**WHAT THE TASK ASKS**
Where a line of the material contains the string "register", copy that line.

**INPUT MATERIAL**

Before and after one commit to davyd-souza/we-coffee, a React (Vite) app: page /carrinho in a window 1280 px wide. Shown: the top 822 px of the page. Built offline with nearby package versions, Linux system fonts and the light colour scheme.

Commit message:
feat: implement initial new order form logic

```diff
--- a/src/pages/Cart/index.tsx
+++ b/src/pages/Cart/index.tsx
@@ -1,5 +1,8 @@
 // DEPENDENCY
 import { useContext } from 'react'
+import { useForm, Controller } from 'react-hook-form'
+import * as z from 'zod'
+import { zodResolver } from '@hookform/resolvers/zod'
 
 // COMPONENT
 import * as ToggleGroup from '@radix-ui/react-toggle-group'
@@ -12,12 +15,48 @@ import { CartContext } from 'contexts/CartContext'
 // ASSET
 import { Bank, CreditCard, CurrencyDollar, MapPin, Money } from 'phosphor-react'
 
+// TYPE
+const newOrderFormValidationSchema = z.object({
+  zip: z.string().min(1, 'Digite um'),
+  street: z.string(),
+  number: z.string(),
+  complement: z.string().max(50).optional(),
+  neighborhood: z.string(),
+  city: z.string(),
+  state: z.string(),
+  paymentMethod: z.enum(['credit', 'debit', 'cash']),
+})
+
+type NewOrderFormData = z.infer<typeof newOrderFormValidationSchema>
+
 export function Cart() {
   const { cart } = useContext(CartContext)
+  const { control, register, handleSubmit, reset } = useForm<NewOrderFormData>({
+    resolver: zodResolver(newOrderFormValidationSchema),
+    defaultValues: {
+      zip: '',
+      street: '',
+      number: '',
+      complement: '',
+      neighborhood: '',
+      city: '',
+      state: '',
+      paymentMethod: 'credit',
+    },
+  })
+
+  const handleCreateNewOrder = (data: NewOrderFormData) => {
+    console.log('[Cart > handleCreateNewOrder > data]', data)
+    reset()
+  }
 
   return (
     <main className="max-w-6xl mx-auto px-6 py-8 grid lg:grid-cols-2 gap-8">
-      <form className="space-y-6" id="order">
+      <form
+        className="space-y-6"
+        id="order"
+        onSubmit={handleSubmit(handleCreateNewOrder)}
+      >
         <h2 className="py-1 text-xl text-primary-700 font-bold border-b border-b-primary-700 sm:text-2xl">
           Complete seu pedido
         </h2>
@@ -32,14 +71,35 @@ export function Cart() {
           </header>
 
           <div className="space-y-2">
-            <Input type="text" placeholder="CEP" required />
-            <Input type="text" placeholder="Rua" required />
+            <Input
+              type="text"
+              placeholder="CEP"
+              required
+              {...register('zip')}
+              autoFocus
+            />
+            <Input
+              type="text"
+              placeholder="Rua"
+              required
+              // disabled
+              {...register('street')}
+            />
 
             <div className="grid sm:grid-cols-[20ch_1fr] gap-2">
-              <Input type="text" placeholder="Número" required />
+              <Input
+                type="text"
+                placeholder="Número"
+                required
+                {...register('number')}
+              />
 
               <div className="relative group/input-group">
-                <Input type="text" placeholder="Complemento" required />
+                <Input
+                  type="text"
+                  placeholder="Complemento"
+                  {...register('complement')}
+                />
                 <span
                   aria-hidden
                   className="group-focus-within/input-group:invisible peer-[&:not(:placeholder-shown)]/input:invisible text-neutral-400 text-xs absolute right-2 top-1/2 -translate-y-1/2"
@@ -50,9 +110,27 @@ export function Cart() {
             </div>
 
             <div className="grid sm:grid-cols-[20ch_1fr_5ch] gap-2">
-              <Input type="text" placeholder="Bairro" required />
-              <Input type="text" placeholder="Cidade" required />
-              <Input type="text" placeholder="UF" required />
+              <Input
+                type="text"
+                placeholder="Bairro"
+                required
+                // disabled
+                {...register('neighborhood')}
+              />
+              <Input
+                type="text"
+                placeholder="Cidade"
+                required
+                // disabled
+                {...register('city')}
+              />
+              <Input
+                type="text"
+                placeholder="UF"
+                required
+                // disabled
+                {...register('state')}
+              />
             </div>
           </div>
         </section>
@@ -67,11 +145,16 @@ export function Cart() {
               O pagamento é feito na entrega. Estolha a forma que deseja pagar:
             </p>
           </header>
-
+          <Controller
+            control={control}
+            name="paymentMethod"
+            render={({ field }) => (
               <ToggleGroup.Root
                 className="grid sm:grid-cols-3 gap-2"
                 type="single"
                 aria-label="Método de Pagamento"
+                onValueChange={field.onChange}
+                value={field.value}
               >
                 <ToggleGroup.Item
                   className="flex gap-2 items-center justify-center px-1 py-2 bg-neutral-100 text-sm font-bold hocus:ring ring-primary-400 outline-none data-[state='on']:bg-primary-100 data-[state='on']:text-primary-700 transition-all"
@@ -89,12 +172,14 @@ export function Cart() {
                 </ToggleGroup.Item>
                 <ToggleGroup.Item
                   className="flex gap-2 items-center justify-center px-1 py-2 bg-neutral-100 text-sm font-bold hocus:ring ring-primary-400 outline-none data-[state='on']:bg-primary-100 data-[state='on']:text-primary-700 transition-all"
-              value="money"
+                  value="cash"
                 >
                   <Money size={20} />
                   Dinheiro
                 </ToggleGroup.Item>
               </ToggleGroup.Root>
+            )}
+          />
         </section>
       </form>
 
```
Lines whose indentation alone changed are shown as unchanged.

**RESPONSE AREA**
+  const { control, register, handleSubmit, reset } = useForm<NewOrderFormData>({
+              {...register('zip')}
+              {...register('street')}
+                {...register('number')}
+                  {...register('complement')}
+                {...register('neighborhood')}
+                {...register('city')}
+                {...register('state')}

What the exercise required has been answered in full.